Depending on your familiarity with mountain running, the term “Nolan’s 14” likely either evokes blank stares or a mix of awe and dread. Nolan’s isn’t particularly well known outside of hardcore ultra-running circles; among mountain runners, though, it is one of the crown jewels (if not THE crown jewel) of big mountain speed records.
Here’s what Nolan’s 14 is: a linkup of fourteen 14,000ft peaks in the Sawatch Range above Leadville and Buena Vista in Colorado. The rules are straightforward: start at either of two defined endpoints and tag fourteen 14,000ft summits, on foot, within a 60 hour time window.
Everything else is up to you - when to go, which end to start at, what routes to take between the peaks (much of the linkup is off-trail), whether to go supported or unsupported. By now, though, Nolan’s has been done often enough that there is consensus about practical route choices: depending on your tolerance for scrambling and 4th/5th class terrain, any Nolan’s linkup will entail a distance of somewhere between 89 and 104 miles with a minimum of 43,000ft of ascent.

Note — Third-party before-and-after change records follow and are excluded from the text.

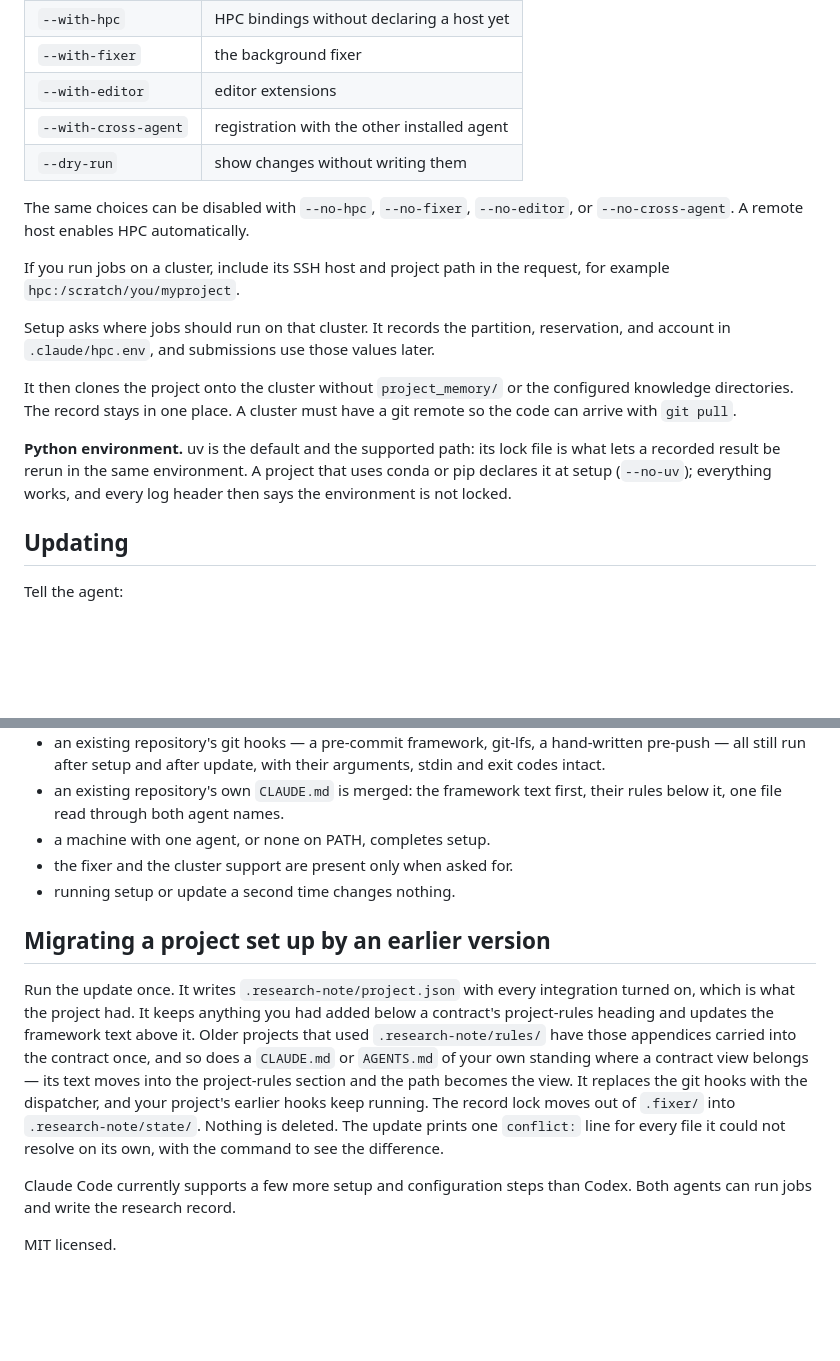
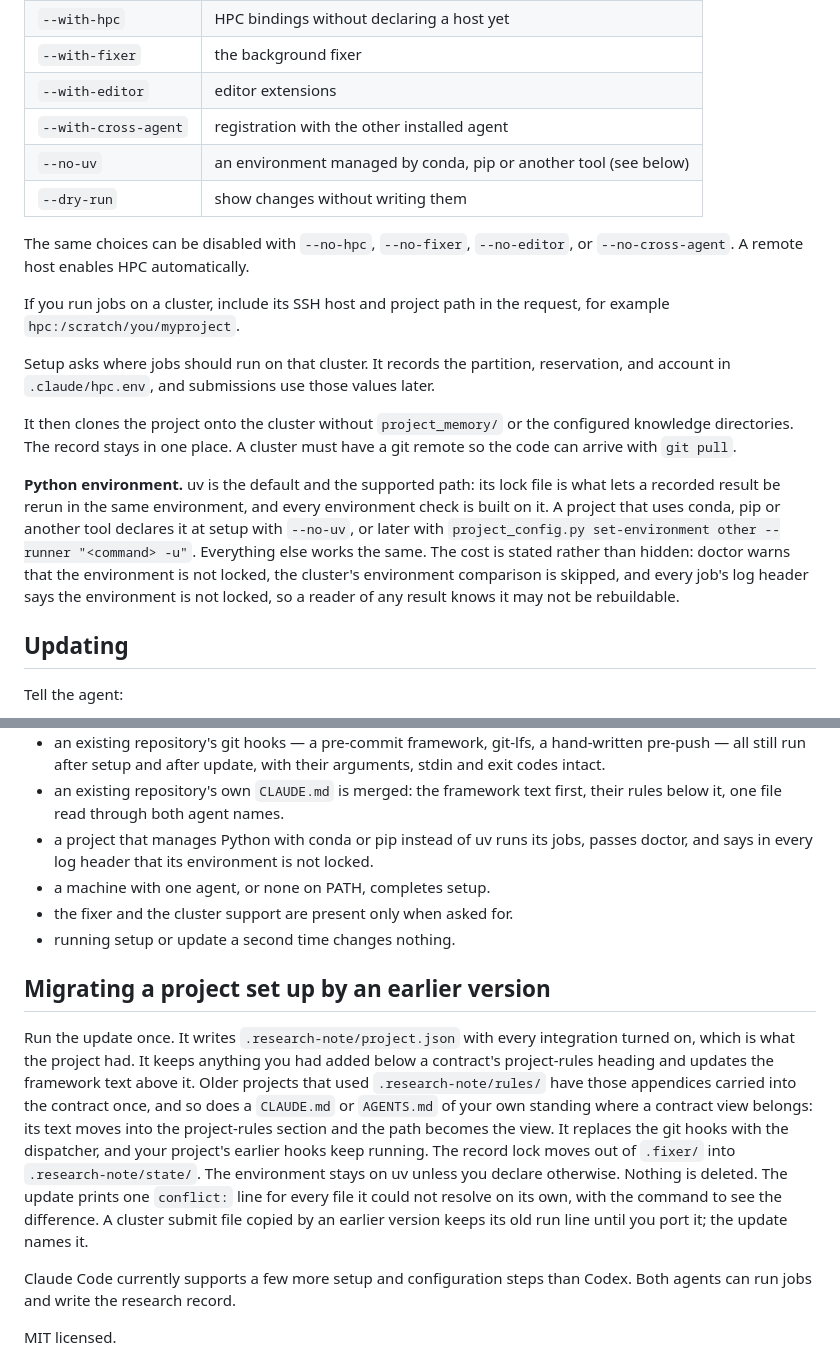
Before and after one commit to Chi-RZ/research-note, a Markdown page: README.md, 2 parts joined by grey strips. Drawn GitHub-style; blank space fills up the shorter version.

Commit message:
docs(readme): the environment option, its cost, and what the matrix covers
The setup table gains --no-uv; the Python environment paragraph says how to
change it later and states the cost in full (doctor's warning, the skipped
cluster comparison, the "not locked" line in every log header). "What is
tested to work" gains the conda/pip row, and the migration section says an
existing project stays on uv and that an old cluster submit file keeps its
run line until ported.

Co-Authored-By: Claude Opus 5.5 (1M context) <noreply@anthropic.com>

```diff
--- a/README.md
+++ b/README.md
@@ -96,6 +96,7 @@ Optional setup choices are:
 | `--with-fixer` | the background fixer |
 | `--with-editor` | editor extensions |
 | `--with-cross-agent` | registration with the other installed agent |
+| `--no-uv` | an environment managed by conda, pip or another tool (see below) |
 | `--dry-run` | show changes without writing them |
 
 The same choices can be disabled with `--no-hpc`, `--no-fixer`,
@@ -113,9 +114,14 @@ configured knowledge directories. The record stays in one place. A cluster
 must have a git remote so the code can arrive with `git pull`.
 
 **Python environment.** uv is the default and the supported path: its lock
-file is what lets a recorded result be rerun in the same environment. A project
-that uses conda or pip declares it at setup (`--no-uv`); everything works, and
-every log header then says the environment is not locked.
+file is what lets a recorded result be rerun in the same environment, and every
+environment check is built on it. A project that uses conda, pip or another
+tool declares it at setup with `--no-uv`, or later with
+`project_config.py set-environment other --runner "<command> -u"`. Everything
+else works the same. The cost is stated rather than hidden: doctor warns that
+the environment is not locked, the cluster's environment comparison is skipped,
+and every job's log header says the environment is not locked, so a reader of
+any result knows it may not be rebuildable.
 
 ## Updating
 
@@ -157,6 +163,9 @@ compatibility matrix against real repositories on every change:
   their arguments, stdin and exit codes intact.
 - an existing repository's own `CLAUDE.md` is merged: the framework text first,
   their rules below it, one file read through both agent names.
+- a project that manages Python with conda or pip instead of uv runs its jobs,
+  passes doctor, and says in every log header that its environment is not
+  locked.
 - a machine with one agent, or none on PATH, completes setup.
 - the fixer and the cluster support are present only when asked for.
 - running setup or update a second time changes nothing.
@@ -168,12 +177,14 @@ integration turned on, which is what the project had. It keeps anything you
 had added below a contract's project-rules heading and updates the framework
 text above it. Older projects that used `.research-note/rules/` have those
 appendices carried into the contract once, and so does a `CLAUDE.md` or
-`AGENTS.md` of your own standing where a contract view belongs — its text moves
-into the project-rules section and the path becomes the view. It replaces the git hooks with the
-dispatcher, and your project's earlier hooks keep running. The record lock
-moves out of `.fixer/` into `.research-note/state/`. Nothing is deleted. The
+`AGENTS.md` of your own standing where a contract view belongs: its text moves
+into the project-rules section and the path becomes the view. It replaces the
+git hooks with the dispatcher, and your project's earlier hooks keep running.
+The record lock moves out of `.fixer/` into `.research-note/state/`. The
+environment stays on uv unless you declare otherwise. Nothing is deleted. The
 update prints one `conflict:` line for every file it could not resolve on its
-own, with the command to see the difference.
+own, with the command to see the difference. A cluster submit file copied by an
+earlier version keeps its old run line until you port it; the update names it.
 
 Claude Code currently supports a few more setup and configuration steps than
 Codex. Both agents can run jobs and write the research record.
```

I remember hearing about Nolan’s 14 for the first time when I was just finding my stride as a fledgling weekend-warrior ultra runner in Texas. Back then, I looked at the route and dismissed it as impossible. Too hard, too high, too much off-trail navigation, too much climbing. Back then, no woman had yet completed the challenge - and I thought that there was no way I would ever want to even think about giving it a try.
Well… that was eight years ago. In the meantime, a lot has happened. Anna Frost and Missy Gosney proved that women could complete the route. Megan Hicks came along a year later and improved on their time. And I moved from my midpack pitter patter in flat-and-fast trail ultras to the big mountains, where I knocked down a series of difficult high altitude endurance speed records across the world. Yet Nolan’s 14, to me, always was in a league of its own. “I have no business being on this route” is what my brain tells me. I have run with Anna Frost, one of the original Nolan’s queens and two-times Hardrock 100 champion; I know how fast and strong she is. “Mmmh but maybe I could try” is what my gut says, despite my brain’s best attempts to help me avoid a lot of suffering.
But the reality is - the only reason that I am here, today, preparing to give Nolan’s a go within the next 48 hours, is my friend Mercedes. Where I was dismissing Nolan’s as impossible, Mercedes was the one who had fallen in love with the line and the challenge. It was her who was determined to chase this wild dream, and it’s only because of Mercedes’ relentless passion and enthusiasm that I finally agreed to at least scout the route and wrap my head around attempting Nolan’s. Unfortunately, Mercedes got injured during her training cycle and had to abandon the attempt this season - but gave her blessing for me to move ahead. I count myself lucky to have friends like her. I feel equally lucky to be teaming up with not one but two other strong and inspiring women mountain athletes for the upcoming attempt, Tara Miranda and Ilana Jesse.
Of course managing the dynamics, strengths and weaknesses of a team of three on a mission as long and hard as Nolan’s is a challenge in and of itself. That’s the reason why we each will carry personal GPS tracking devices during the attempt, and you can follow all three of us right here: http://trackleaders.com/nolans14f. We hope to stick together and chase the completion of the line as a team, but we are all too keenly aware that a lot can happen over the course of ~sixty hours.
Based on the current weather forecast, we are planning to start at the Fish Hatchery in Leadville Saturday morning. If all goes well, we will all reach Blank’s Cabin together on Monday night; keep your fingers crossed. I already know that in my book, I will consider the mission a success if Tara or Ilana manage to get to Blank’s Cabin in under sixty hours… but I also will not lie - I want this.
Stay tuned, wish us luck, and follow our progress if you so please!
http://trackleaders.com/nolans14f (tracking starts as soon as we hit the trail - likely Saturday morning between 5am and 8am MT)